*** Opening of DATA SECTION ***

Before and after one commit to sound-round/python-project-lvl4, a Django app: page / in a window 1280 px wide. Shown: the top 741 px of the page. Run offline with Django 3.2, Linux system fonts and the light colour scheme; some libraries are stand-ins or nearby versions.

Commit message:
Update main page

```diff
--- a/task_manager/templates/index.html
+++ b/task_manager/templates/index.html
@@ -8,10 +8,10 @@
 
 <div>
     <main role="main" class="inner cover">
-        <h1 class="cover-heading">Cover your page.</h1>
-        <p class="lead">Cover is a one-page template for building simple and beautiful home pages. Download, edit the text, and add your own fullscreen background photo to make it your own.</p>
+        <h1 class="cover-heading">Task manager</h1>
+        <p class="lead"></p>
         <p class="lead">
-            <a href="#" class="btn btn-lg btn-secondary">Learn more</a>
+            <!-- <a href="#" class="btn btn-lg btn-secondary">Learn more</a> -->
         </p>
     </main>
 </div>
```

*** Close of DATA SECTION ***
*** Opening of DATA SECTION ***

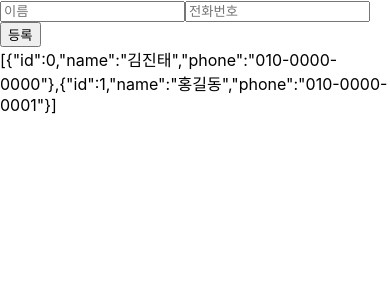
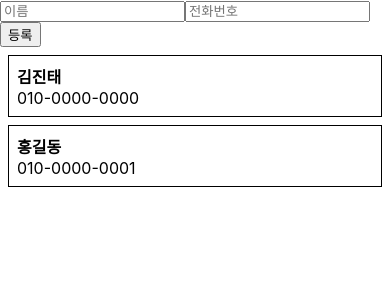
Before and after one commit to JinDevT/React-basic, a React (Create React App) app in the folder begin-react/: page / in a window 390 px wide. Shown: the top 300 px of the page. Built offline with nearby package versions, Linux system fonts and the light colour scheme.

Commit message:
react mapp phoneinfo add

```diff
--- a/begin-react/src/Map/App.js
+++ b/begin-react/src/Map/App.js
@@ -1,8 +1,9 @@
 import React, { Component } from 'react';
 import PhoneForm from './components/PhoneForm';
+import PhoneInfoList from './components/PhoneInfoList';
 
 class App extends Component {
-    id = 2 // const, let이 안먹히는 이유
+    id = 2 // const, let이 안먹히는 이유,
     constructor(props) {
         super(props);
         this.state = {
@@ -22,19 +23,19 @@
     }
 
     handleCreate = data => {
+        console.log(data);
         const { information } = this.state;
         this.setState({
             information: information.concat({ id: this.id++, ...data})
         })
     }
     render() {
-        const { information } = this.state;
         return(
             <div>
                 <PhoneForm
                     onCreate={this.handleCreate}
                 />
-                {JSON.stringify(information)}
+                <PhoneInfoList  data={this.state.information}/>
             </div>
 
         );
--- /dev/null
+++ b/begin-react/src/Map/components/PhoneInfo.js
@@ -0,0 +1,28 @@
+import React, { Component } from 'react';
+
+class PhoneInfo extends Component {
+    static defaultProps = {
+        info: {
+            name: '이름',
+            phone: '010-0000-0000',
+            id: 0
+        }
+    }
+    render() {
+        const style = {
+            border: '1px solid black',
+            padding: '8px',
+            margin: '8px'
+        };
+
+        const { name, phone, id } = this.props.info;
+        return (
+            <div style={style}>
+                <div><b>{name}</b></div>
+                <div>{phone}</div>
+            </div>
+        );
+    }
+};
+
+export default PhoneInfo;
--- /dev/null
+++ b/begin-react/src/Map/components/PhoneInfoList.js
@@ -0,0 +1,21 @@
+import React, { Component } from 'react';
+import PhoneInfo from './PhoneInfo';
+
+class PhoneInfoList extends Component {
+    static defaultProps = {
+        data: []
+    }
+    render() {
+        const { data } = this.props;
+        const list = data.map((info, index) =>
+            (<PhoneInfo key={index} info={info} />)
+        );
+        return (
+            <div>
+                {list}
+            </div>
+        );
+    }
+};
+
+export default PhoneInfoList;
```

*** Close of DATA SECTION ***
*** Opening of DATA SECTION ***

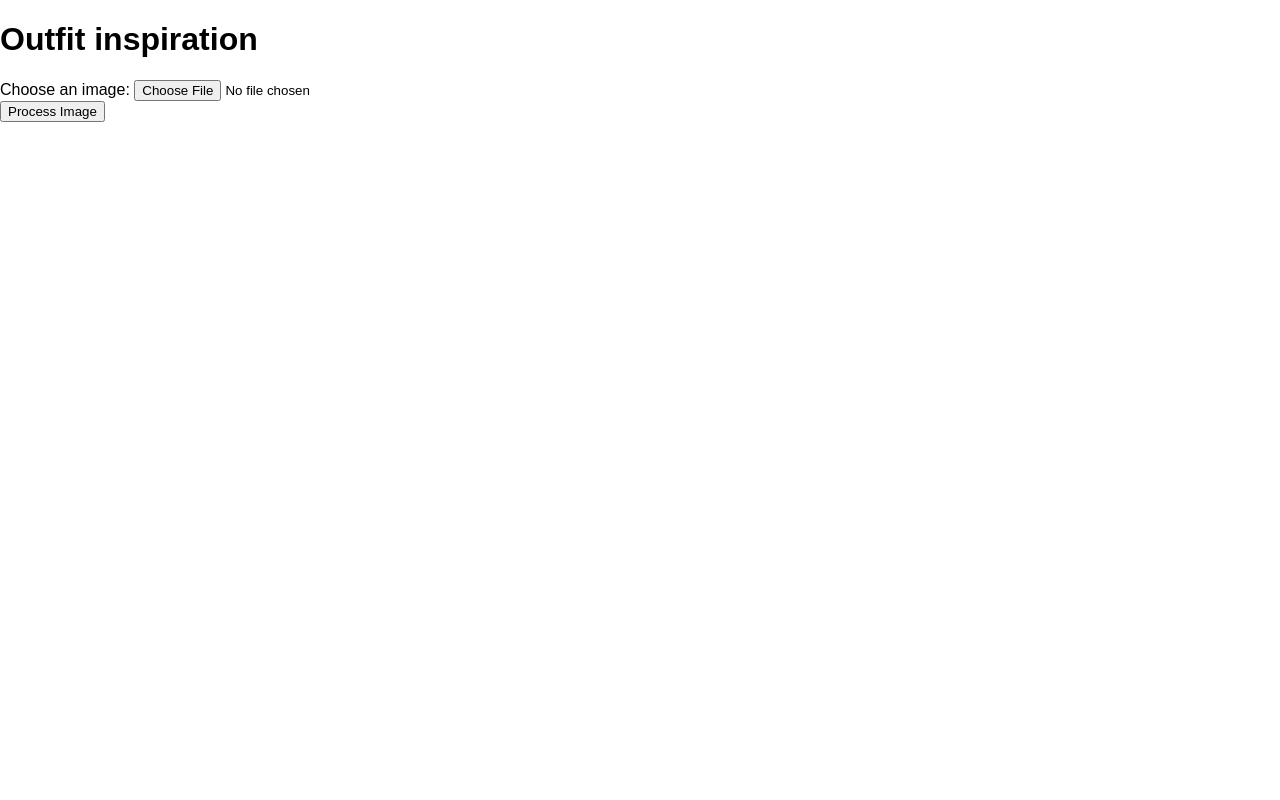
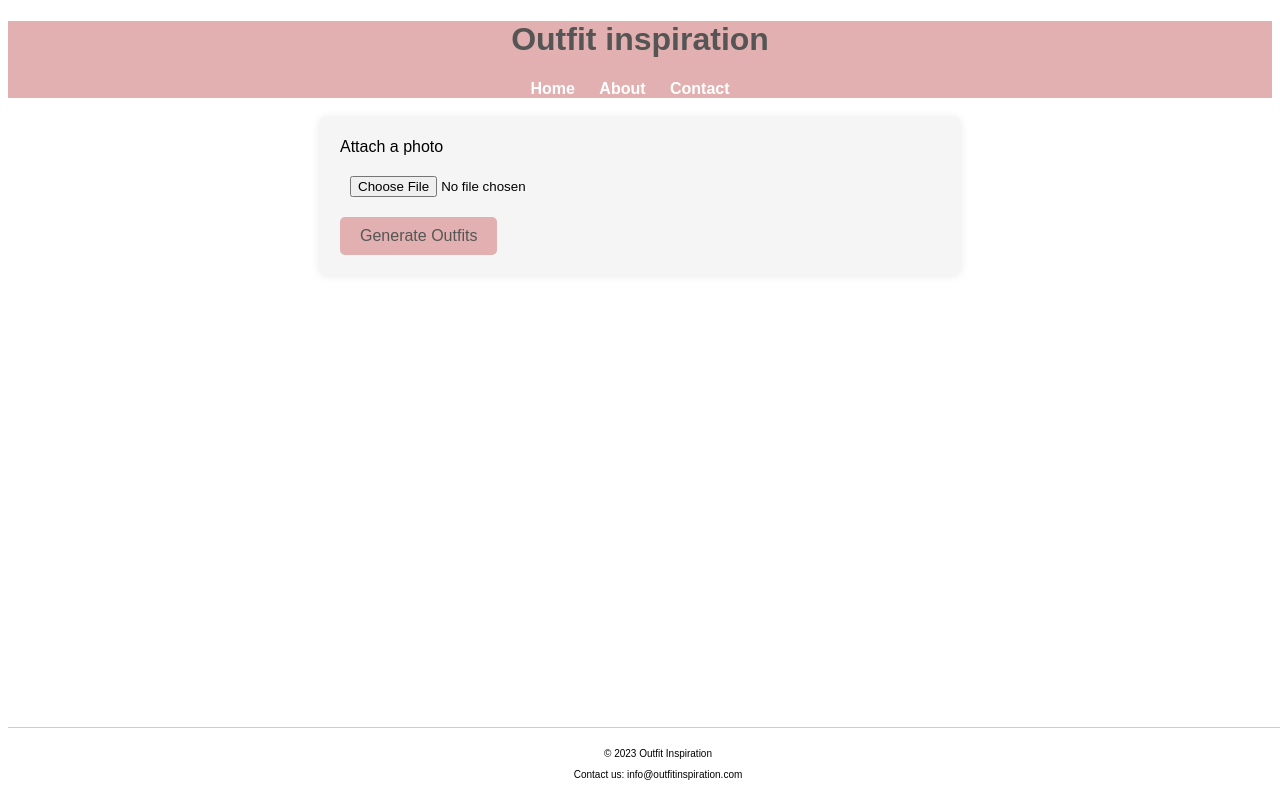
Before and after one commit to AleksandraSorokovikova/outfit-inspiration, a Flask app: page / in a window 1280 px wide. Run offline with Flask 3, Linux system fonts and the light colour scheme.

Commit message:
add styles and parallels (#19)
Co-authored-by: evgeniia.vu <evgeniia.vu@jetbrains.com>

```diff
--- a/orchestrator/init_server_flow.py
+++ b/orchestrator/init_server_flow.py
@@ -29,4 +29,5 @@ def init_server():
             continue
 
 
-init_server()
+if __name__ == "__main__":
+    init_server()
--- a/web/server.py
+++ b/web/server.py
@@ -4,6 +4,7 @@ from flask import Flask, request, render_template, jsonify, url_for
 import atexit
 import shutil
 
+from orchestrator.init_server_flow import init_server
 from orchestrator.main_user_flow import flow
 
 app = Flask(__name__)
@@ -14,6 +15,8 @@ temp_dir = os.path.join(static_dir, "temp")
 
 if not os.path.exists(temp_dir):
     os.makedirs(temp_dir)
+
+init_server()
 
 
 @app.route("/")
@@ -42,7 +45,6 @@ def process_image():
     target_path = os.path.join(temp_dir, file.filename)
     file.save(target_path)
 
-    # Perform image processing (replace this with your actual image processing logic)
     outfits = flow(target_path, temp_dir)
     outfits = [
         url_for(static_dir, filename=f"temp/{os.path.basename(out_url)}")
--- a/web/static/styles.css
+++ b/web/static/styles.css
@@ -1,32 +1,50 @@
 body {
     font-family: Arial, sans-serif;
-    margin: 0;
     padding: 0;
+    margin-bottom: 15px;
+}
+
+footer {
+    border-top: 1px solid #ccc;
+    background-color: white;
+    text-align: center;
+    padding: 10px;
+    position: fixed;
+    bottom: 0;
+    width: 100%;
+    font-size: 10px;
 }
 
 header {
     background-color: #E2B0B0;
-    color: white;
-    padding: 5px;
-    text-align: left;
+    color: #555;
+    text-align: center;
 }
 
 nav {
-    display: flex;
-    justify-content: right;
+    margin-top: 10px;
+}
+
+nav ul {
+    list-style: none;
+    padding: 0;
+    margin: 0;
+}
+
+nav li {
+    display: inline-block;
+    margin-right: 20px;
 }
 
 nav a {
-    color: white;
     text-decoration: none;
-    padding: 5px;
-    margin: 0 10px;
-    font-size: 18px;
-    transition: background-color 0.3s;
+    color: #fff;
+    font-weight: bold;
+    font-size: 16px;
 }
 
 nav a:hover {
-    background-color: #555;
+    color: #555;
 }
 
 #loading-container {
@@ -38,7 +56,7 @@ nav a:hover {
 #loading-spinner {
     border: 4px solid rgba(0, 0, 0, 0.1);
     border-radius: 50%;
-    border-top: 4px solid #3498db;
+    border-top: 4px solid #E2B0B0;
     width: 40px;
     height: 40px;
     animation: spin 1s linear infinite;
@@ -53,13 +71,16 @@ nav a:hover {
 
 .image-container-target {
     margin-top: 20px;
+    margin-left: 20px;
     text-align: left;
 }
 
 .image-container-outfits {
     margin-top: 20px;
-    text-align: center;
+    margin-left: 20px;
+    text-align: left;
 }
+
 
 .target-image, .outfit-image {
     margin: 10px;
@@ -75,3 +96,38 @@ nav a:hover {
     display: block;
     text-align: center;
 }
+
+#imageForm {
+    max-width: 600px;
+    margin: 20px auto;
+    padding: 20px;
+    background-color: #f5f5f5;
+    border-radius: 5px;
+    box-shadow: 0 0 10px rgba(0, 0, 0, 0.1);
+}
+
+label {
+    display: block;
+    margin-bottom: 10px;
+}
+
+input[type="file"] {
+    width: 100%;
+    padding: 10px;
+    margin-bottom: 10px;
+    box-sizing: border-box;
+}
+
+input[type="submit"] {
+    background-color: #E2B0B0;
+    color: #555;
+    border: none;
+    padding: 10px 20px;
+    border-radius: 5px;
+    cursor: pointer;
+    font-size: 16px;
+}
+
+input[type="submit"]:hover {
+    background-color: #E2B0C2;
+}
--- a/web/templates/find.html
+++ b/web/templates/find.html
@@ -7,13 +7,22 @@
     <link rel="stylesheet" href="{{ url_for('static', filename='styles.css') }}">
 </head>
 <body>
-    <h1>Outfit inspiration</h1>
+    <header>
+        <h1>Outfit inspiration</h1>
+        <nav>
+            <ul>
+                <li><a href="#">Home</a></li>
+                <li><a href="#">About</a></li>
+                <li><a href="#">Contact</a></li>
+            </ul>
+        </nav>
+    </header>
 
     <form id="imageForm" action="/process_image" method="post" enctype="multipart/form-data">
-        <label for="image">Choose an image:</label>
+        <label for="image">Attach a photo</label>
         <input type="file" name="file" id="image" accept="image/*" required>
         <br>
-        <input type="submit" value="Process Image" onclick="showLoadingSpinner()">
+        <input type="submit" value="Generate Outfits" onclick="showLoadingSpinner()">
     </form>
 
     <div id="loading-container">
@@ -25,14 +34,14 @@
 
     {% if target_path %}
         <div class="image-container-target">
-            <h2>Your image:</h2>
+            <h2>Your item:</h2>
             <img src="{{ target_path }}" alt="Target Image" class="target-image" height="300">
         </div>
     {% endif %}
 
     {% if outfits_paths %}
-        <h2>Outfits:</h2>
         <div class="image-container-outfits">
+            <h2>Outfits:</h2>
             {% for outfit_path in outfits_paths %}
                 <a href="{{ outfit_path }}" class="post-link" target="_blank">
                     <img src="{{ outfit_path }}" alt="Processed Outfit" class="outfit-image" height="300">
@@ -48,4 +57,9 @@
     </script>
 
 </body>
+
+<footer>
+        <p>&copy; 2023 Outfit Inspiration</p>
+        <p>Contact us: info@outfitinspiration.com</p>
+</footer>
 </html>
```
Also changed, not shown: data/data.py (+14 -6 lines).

*** Close of DATA SECTION ***

> _YOUR TASK_
Count up the lines in the records where the string "container" appears. Your reply is that number alone.

> _OUTPUT FOR THIS EXERCISE_
6